There are a lot of tools that a photographer uses in his trade. Among the obvious besides the camera are things like: tripods, lenses, reflectors, backdrops, props, film, memory cards and of course LIGHTS.
Lights, I have found, can be very expensive, butâ¦ You can take some cost saving, intelligent and crafty ideas and work around the need for expensive lights. Eventually, you may want to invest it that expensive on camera flash, some fancy strobes and other things, but for beginner photographers I can recommend several options.
When I first started, I would shoot outside, where you can get some of the best light for your photography. But for nighttime or indoors, I had to find an affordable way to light my models.
How did I do this? Well, I bought some of those aluminum clamp lights from walmart and some nice bulbs, like the spotlights. Each light has different effects, but be careful as some can really be harsh on your models. Because they are not to expensive, you can afford to experiment and see what works best for you.
Another method that I found not too long ago on youtube is in a tutorial called

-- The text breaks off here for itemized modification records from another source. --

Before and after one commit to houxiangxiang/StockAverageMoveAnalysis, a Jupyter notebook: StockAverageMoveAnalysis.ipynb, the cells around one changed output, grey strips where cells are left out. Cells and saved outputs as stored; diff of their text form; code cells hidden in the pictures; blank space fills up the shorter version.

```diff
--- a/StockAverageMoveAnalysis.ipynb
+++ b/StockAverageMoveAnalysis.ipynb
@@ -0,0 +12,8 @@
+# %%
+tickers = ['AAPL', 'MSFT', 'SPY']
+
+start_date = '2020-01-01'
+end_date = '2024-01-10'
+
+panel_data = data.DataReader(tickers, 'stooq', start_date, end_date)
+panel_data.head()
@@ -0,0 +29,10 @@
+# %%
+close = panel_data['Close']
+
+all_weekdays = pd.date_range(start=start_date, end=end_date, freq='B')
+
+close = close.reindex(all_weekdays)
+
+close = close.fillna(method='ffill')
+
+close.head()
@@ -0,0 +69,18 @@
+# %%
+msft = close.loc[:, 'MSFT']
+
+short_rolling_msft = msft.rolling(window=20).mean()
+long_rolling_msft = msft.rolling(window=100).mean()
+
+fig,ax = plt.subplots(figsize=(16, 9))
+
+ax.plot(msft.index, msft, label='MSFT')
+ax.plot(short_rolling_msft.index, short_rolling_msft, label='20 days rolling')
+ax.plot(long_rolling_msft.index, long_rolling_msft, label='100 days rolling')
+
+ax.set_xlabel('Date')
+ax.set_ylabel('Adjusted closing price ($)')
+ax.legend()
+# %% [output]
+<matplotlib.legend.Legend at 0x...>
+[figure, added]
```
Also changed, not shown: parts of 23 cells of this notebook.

Fashion Lighting on a Budget
This tutorial by Dave Greene
was very informative. It has a lot of useful material. Getting a couple of light fixtures and some bulbs that produce light similar to that to what you get during the day from the sun. The best part is that you only spend around $50. You might have to add in a little extra into your budget for some stands to hold the lights but hey you are saving a ton of money already.
If you do a search on google, you can find all sorts of tutorials on lighting techniques people use, but for beginning photographers, these simple setups can help you a great deal when getting started.

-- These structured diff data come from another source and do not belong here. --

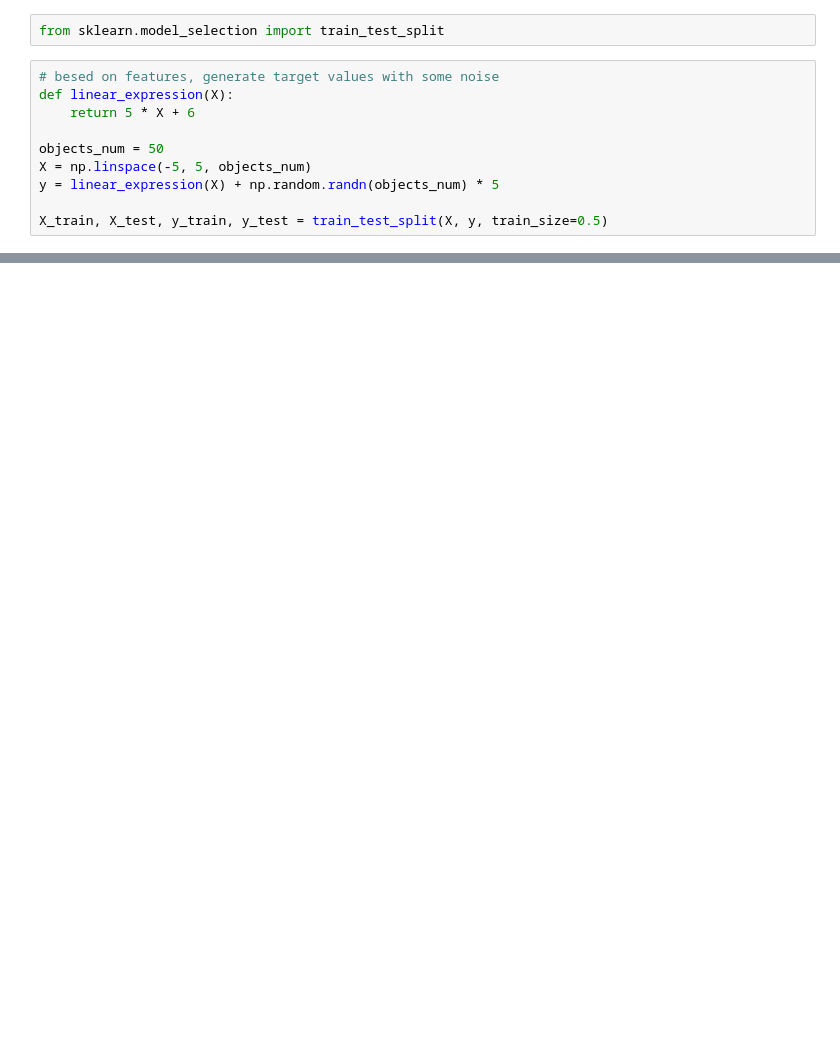
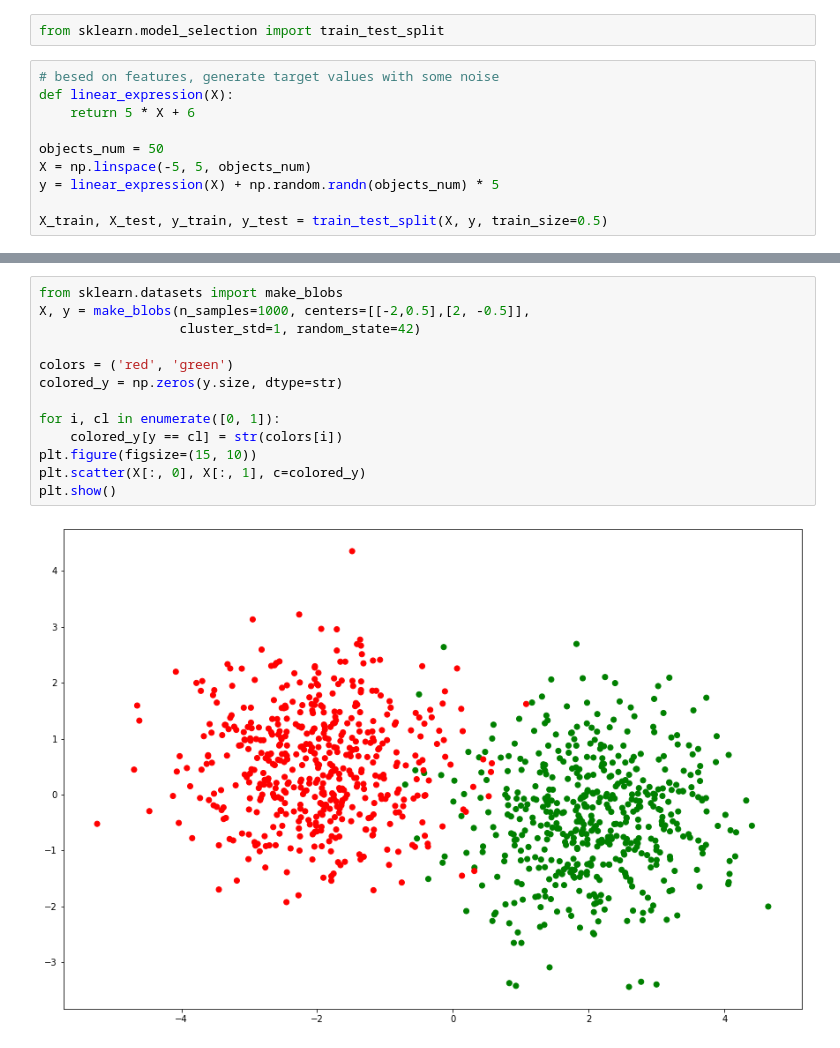
Before and after one commit to 1mmo/linear-models, a Jupyter notebook: src/linreg_regularization.ipynb, the cells around one changed output, grey strips where cells are left out. Cells and saved outputs as stored; diff of their text form; blank space fills up the shorter version.

```diff
--- a/src/linreg_regularization.ipynb
+++ b/src/linreg_regularization.ipynb
@@ -257,0 +298,15 @@ plt.show()
+# %%
+from sklearn.datasets import make_blobs
+X, y = make_blobs(n_samples=1000, centers=[[-2,0.5],[2, -0.5]],
+                  cluster_std=1, random_state=42)
+
+colors = ('red', 'green')
+colored_y = np.zeros(y.size, dtype=str)
+
+for i, cl in enumerate([0, 1]):
+    colored_y[y == cl] = str(colors[i])
+plt.figure(figsize=(15, 10))
+plt.scatter(X[:, 0], X[:, 1], c=colored_y)
+plt.show()
+# %% [output]
+[figure, added]
```
Also changed, not shown: parts of 34 cells of this notebook, 1 other file.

I suggested mixing up both and playing with the lights in all sorts of placements to get everything from strong contrasts to smooth overall lighting. On the florescent lights, they do not get overly hot in temperature so you can actually diffuse the light by putting light cloth over them for added effect as well.
I have seen a lot of threads asking about lighting so I hope this helps some people and if anyone else has anything else to add or ideas, please feel free.